HIV Competencies for Psychologists
Lara Steleman and colleagues (2008) compiled an "Incomplete list of HIV Competencies for Psychologists". The competencies included on this list are not comprehensive, but do provide guidance for faculty who are attempting to implement HIV/AIDS training into their curricula.
Table 2: An Incomplete List of HIV Competencies for Psychologists
|HIV training competency||Content domain examples||Approach/skill examples|
|1. HIV medical issues|
|2. HIV psychological issues|
|3. Common mental health issues|
|4. Diversity issues|
Stepleman, L. M., Trezza, G. R., Santos, M., & Silberbogen, A. K. (2008). The integration of HIV training into internship curricula: An exploration and comparison of two models. Training and Education in Professional Psychology, 2(1), 35-41.
Student Practicums and Internships
Faculty advisors can assist students in taking advantage of a wide range of opportunities for completing practicums or internships that will give them either a broad overview of HIV/AIDS issues or a focused, in-depth training experience. In every community, state and local health departments, mental health agencies, drug abuse clinics, planning commissions, community-based organizations (CBOs), housing agencies, home care agencies, hospices, and treatment facilities are potential sites for student training.
Some examples of training opportunities for psychology students include:
- Students may complete a required or voluntary practicum experience by assisting a community-wide planning committee in its development of a state or local HIV prevention plan or HIV services plan.
- Clinical students may work in out-patient or in-patient settings learning to counsel patients and families who are coping with HIV and AIDS.
As most faculty already know, arranging placements requires that you develop one or more contacts with persons within the agency. Furthermore, it necessitates that a training plan for each student be developed, tailored to the student’s training goals, the agency’s needs, the supervisory requirements, and the length of time of the practicum.
For clinical students who must complete a formal internship, a variety of nationwide placements exist. The Association of Psychology Postdoctoral and Internship Centers (APPIC) Guide to Internship and Postdoctoral Programs in Professional Psychology includes placements in which students will have opportunities for clinical work with patients who are HIV positive. Other students may work at the National Institute of Mental Health (NIMH), the CDC, or other agencies within Department of Health and Human Services (DHHS) to complete training experiences.
Continuing Education and Training Workshops
Continuing education courses and supplemental training workshops are opportunities for faculty, students, and professionals to improve competence within a specific topic area. Whether an individual is offering training opportunities or participating, it is important to develop relevant trainings to help progress the field to better serve HIV infected and affected persons.

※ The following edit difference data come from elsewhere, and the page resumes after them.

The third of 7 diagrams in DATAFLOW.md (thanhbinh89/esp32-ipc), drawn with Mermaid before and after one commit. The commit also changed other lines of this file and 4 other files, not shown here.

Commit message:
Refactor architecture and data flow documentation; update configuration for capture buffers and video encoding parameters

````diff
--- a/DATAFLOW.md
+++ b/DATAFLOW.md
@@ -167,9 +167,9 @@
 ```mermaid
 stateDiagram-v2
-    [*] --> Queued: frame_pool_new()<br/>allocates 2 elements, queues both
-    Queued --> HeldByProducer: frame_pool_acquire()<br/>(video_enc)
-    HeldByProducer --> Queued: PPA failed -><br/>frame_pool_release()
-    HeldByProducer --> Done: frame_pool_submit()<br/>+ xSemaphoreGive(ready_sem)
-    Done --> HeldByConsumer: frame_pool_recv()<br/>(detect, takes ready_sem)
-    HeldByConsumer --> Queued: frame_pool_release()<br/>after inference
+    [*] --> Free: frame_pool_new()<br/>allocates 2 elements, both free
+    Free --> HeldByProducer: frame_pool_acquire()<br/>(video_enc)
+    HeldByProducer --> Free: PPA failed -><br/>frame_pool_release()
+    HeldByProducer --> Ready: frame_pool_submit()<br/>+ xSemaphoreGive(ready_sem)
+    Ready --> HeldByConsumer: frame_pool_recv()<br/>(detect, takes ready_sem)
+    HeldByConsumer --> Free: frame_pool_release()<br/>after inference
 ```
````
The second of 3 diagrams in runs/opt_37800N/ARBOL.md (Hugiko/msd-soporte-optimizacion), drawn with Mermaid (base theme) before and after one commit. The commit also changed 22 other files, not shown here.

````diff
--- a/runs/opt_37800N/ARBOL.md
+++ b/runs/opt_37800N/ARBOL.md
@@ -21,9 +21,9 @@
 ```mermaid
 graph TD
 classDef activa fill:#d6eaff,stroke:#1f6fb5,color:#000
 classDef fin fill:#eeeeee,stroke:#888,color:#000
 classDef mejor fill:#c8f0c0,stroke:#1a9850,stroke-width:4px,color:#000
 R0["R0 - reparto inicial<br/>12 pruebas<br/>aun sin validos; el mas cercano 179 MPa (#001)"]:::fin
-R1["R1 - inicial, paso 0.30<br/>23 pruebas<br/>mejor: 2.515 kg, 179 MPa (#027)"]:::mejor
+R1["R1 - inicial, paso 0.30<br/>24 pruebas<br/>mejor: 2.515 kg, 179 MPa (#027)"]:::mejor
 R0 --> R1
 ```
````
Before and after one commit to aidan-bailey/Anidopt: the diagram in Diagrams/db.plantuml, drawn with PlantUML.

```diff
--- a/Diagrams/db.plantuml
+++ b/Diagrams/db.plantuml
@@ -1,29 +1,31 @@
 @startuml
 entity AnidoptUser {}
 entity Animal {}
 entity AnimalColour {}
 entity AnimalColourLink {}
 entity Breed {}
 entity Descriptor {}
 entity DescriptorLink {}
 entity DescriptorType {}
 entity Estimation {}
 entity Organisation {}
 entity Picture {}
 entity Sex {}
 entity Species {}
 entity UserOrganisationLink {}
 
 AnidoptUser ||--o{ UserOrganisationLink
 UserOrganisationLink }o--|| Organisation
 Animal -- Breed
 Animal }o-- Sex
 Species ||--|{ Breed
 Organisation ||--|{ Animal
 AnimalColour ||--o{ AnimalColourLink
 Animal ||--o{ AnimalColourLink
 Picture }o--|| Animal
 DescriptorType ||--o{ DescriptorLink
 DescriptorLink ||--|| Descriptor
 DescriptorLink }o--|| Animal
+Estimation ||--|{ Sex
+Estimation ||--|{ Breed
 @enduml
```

Graduate teaching faculty may consider offering opportunities for specialized training on specific HIV-related topics through continuing education seminars, grand rounds at academic medical centers and brief, intensive training workshops. Such intensive training experiences may allow greater flexibility to target training to the latest developments in research. Short courses can be offered to graduate students, alumnae, and practitioners.
The APA HOPE Program is able to provide state-of-the art trainings based on the needs and specifications of the training participants. Contact HOPE today to set up a training for continuing education in a HIV/AIDS related topic, HIV/AIDS ethics, or a training on evidence-based counseling techniques.
For more teaching and clinical resources on practicum training in HIV care please see a Tony Cellucci’s (2010) preferred resources, Practicum Training in HIV Care: Teaching and Clinical Resources.